[DIRECTIONS FOR THIS TASK] Every line containing the string "linear" should be returned from the records.

[RECORDS SUPPLIED]
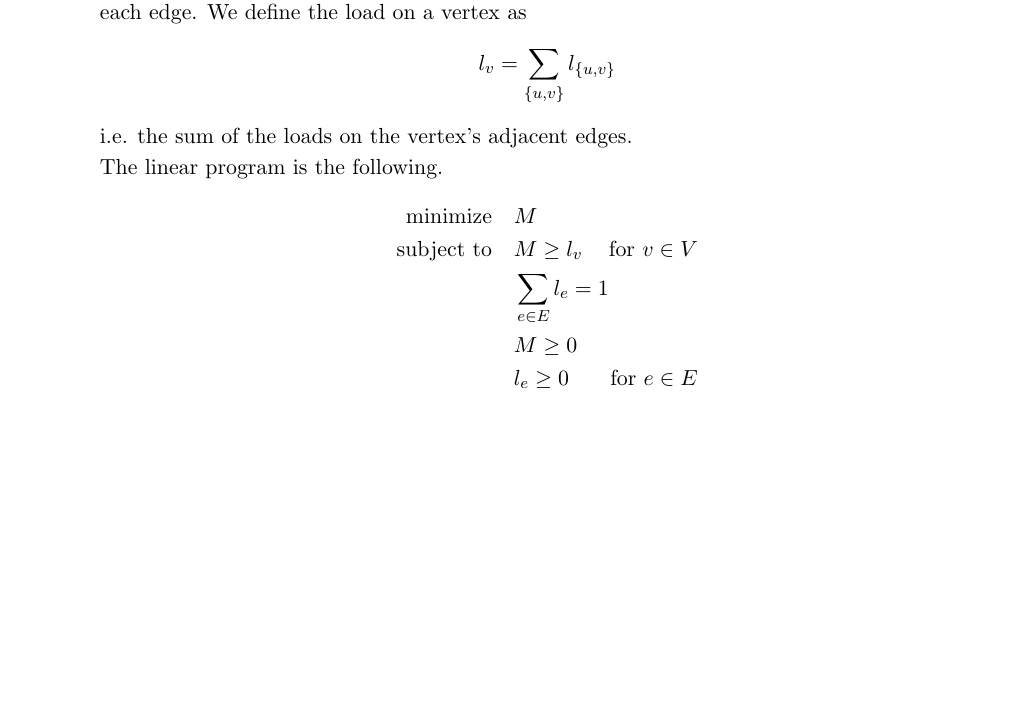
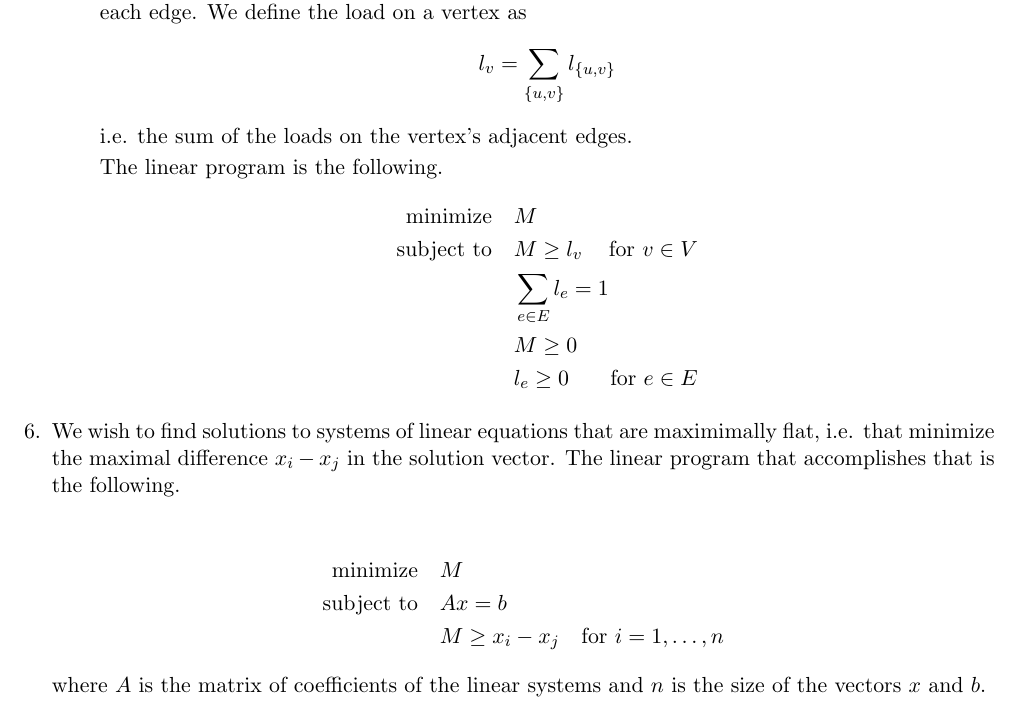
Before and after one commit to raytimbadev/school, a LaTeX problem sheet (comp-360/assignments/2/writeup.tex): part of page 5 of 5, cut so that both start at the same text, the shorter picture padded with empty space. Compiled offline with pdfLaTeX.

Commit message:
comp 360 assignment 2: complete question 6

```diff
--- a/comp-360/assignments/2/writeup.tex
+++ b/comp-360/assignments/2/writeup.tex
@@ -362,6 +362,22 @@
                 \end{alignat*}
         \end{enumerate}
 
+    \item We wish to find solutions to systems of linear equations that are
+        maximimally flat, i.e. that minimize the maximal difference $x_i - x_j$
+        in the solution vector. The linear program that accomplishes that is
+        the following.
+
+        \begin{alignat*}{3}
+            \text{minimize} \quad
+                & M \\
+            \text{subject to} \quad
+                & A x = b \\
+                & M \geq x_i - x_j \quad
+                & \text{for } i = 1, \dots, n
+        \end{alignat*}
+        where $A$ is the matrix of coefficients of the linear systems and $n$
+        is the size of the vectors $x$ and $b$.
+
 \end{enumerate}
 
 \end{document}
```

[ANSWER SPACE]
+    \item We wish to find solutions to systems of linear equations that are
+        in the solution vector. The linear program that accomplishes that is
+        where $A$ is the matrix of coefficients of the linear systems and $n$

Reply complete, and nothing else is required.